Is population growth in combination with climate change the real ‘bomb’, with the threat of emigration of hundreds of millions to those countries in the West that remain sustainable? James Lovelock , the originator of the Gaia Theory and most recently author of The Vanishing Face of Gaia argues that ‘terror-crazed masses of climate change refugees’ will invade the last habitable lands.  Global warming appears to be unstoppable at this point – mitigation is no longer a realistic solution –  so if humans are to continue to exist, they must adapt.  Mass transport, education, new forms of food and agricultural technology are near-term solutions. Reliance on oil must be eliminated;  nuclear power will be essential to meet the needs of the cities, although alternative energy sources can respond to rural requirements. If the current trend continues, as appears most likely, only  Canada and Northern Europe will be able to continue to support human life and will have to face the prospect of unprecedented massive human migration. Dr. Lovelock estimates that the carrying capacity of the earth is a population of one billion people -less than one-sixth of the current population – the same figure that was put forward 15 years ago by David Pimentel of Cornell University in the paper Natural Resources and an Optimum Human Population.
This, of course, is the current outlook but prediction is of necessity, a linear projection of the present.  In the millennia of human presence on the earth, mass migrations have indeed occurred, but adaptations and creativity have enabled human civilization to enjoy its current success; however it is less likely that there will be time for  future generations to show the same ingenuity at problem solving as have our ancestors.

Graphic illustration of the effects of energy waste on the current globalized context is offered by Jeff Rubin, former Chief Economist of CIBC and author of  Why Your World is About to Get a Whole Lot Smaller: Oil and the End of Globalization, in an interview with CBC’s Fred Langan. “Triple digit oil prices will reverse globalization (distance costs money) and lead to the reemergence of local economies where we make our own steel and grow our own food – our diets are going to change”. He also notes that land use patterns will change as life in sprawling suburbs will no longer be a tenable.

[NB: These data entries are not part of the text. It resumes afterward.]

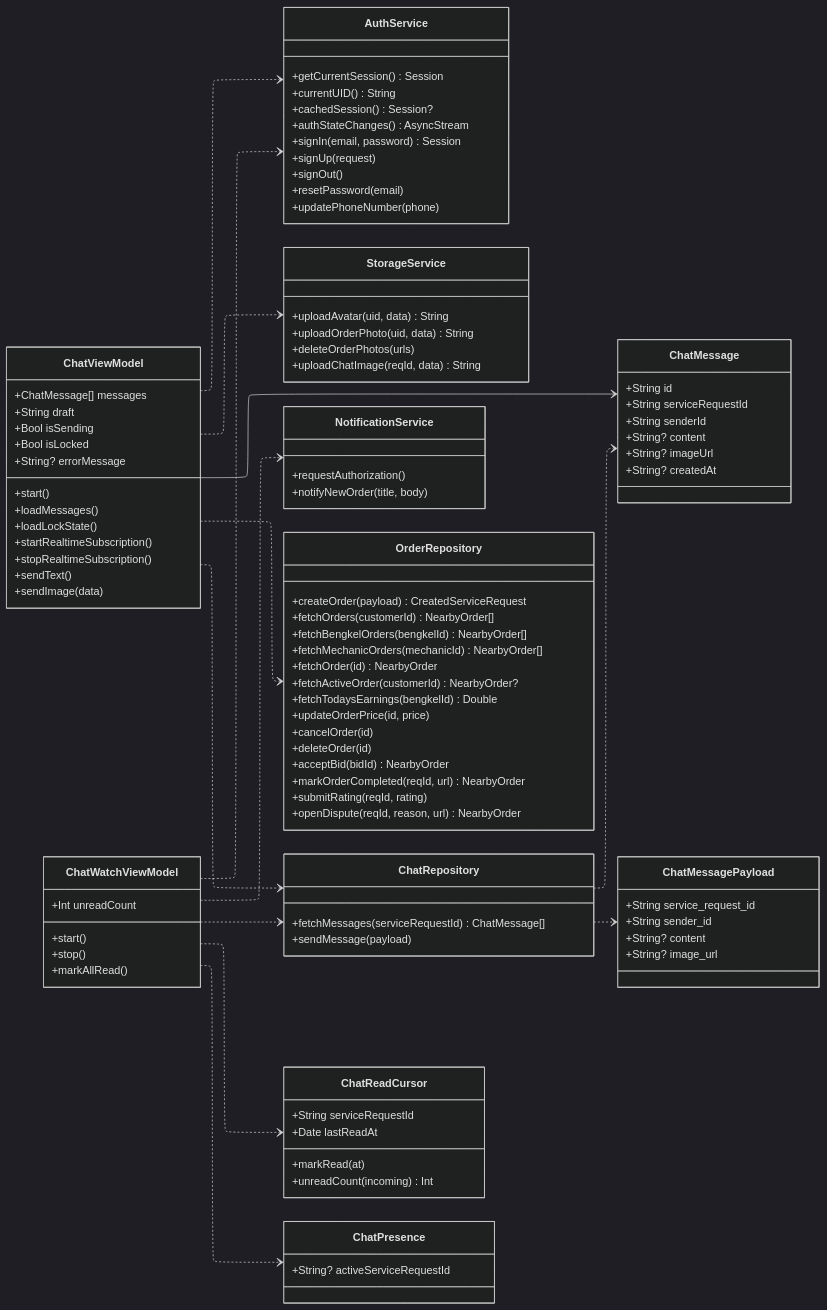
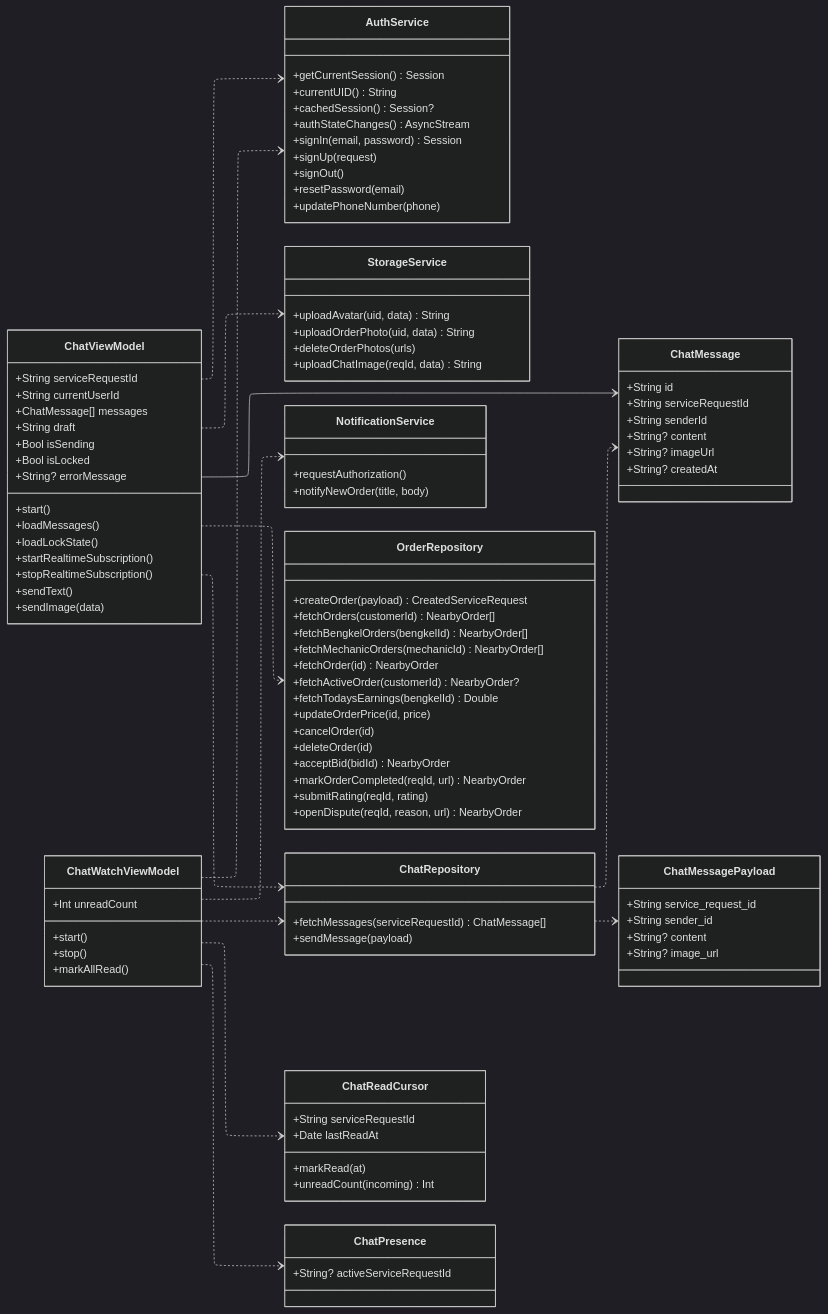
Before and after one commit to rei-soemanto/BengkelIn_SE: the seventh of 12 diagrams in diagram/feature-class-diagrams.md, drawn with Mermaid (dark theme). The commit also changed other lines of this file, not shown here.

Commit message:
feature-class-diagram update

```diff
--- a/diagram/feature-class-diagrams.md
+++ b/diagram/feature-class-diagrams.md
@@ -1005,6 +1076,8 @@
         +sendMessage(payload)
     }
     class ChatViewModel {
+        +String serviceRequestId
+        +String currentUserId
         +ChatMessage[] messages
         +String draft
         +Bool isSending
```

The Governor General dines on raw seal  – cultural sensitivity or faux pas?
Recently, our image has been tarnished by the Governor General’s publicized Inuit meal including engaging in the butchering of a seal and eating its raw heart.  This was widely viewed as a political gesture showing support for the seal hunt, coming on the heels of condemnation by the European Community, rather than as a recognition of traditional practice – not to mention acknowledgement of the benefits of traditional diet that replaces the fresh fruit and vegetables necessary to a healthy diet in the south. (Canada’s seal hunt, or for that matter, the manner in which farm animals are fed and slaughtered, is no more inhumane than for example, force-feeding geese held immobilized in order to ultimately enjoy their liver as a delicacy.)  The reports were taken out of context as it was a ceremonial offering to a special guest and her participation was greeted enthusiastically by her Inuit hosts.  As Governor General, she would have violated the rules of etiquette and insulted her hosts had she refused. On the other hand, one wonders how the Queen felt about this public gesture by her representative in Canada. It was a formal visit and it might very well have been better to have foreseen and reviewed the protocol before the event.

T H E  I N V I T A T I O N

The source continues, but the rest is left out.